--- START ---

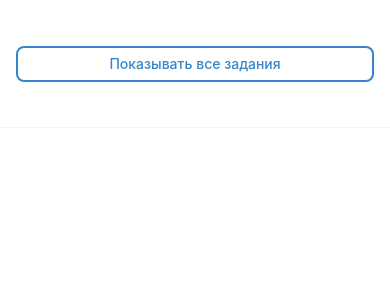
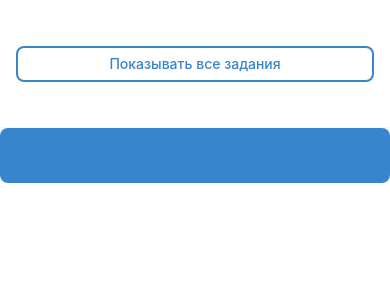
Before and after one commit to MagamedRus/todo-list, a React Native app: screen / in a window 390 px wide. Shown: the top 300 px of the page. Built offline with nearby package versions, Linux system fonts and the light colour scheme.

Commit message:
provide ModalAddTask to app

```diff
--- a/src/App.tsx
+++ b/src/App.tsx
@@ -1,14 +1,18 @@
-import React, { useEffect } from 'react';
+import React, { useEffect, useState } from 'react';
 import { SafeAreaView, StatusBar } from 'react-native';
 import Header from './components/Header';
-
+import BlueButton from './components/BlueButton';
+import ModalAddTask from './components/ModalAddTask';
 import Todos from './components/Todos';
 import { getTodosData } from './common/localStorage';
 import { useAppDispatch } from './hooks/redux';
 import { setTodos } from './store/reducers/todosSlice';
 
 const App = () => {
+  const [showAddModal, setShowModal] = useState(false);
   const dispatch = useAppDispatch();
+
+  const toggleShowAddModal = () => setShowModal(prevState => !prevState);
 
   //upload todos to global storage
   useEffect(() => {
@@ -23,6 +27,8 @@ const App = () => {
       <StatusBar backgroundColor={'transparent'} />
       <Header />
       <Todos />
+      <BlueButton onPress={toggleShowAddModal} innerText={'Добавить'} />
+      <ModalAddTask close={toggleShowAddModal} isShow={showAddModal} />
     </SafeAreaView>
   );
 };
```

--- END ---

◆ **AIM OF THE TASK**: A faithful, word-for-word copy of the records above, pictures left out, is the answer.

◆ **RESPONSE BELOW**:
Before and after one commit to MagamedRus/todo-list, a React Native app: screen / in a window 390 px wide. Shown: the top 300 px of the page. Built offline with nearby package versions, Linux system fonts and the light colour scheme.

Commit message:
provide ModalAddTask to app

```diff
--- a/src/App.tsx
+++ b/src/App.tsx
@@ -1,14 +1,18 @@
-import React, { useEffect } from 'react';
+import React, { useEffect, useState } from 'react';
 import { SafeAreaView, StatusBar } from 'react-native';
 import Header from './components/Header';
-
+import BlueButton from './components/BlueButton';
+import ModalAddTask from './components/ModalAddTask';
 import Todos from './components/Todos';
 import { getTodosData } from './common/localStorage';
 import { useAppDispatch } from './hooks/redux';
 import { setTodos } from './store/reducers/todosSlice';
 
 const App = () => {
+  const [showAddModal, setShowModal] = useState(false);
   const dispatch = useAppDispatch();
+
+  const toggleShowAddModal = () => setShowModal(prevState => !prevState);
 
   //upload todos to global storage
   useEffect(() => {
@@ -23,6 +27,8 @@ const App = () => {
       <StatusBar backgroundColor={'transparent'} />
       <Header />
       <Todos />
+      <BlueButton onPress={toggleShowAddModal} innerText={'Добавить'} />
+      <ModalAddTask close={toggleShowAddModal} isShow={showAddModal} />
     </SafeAreaView>
   );
 };
```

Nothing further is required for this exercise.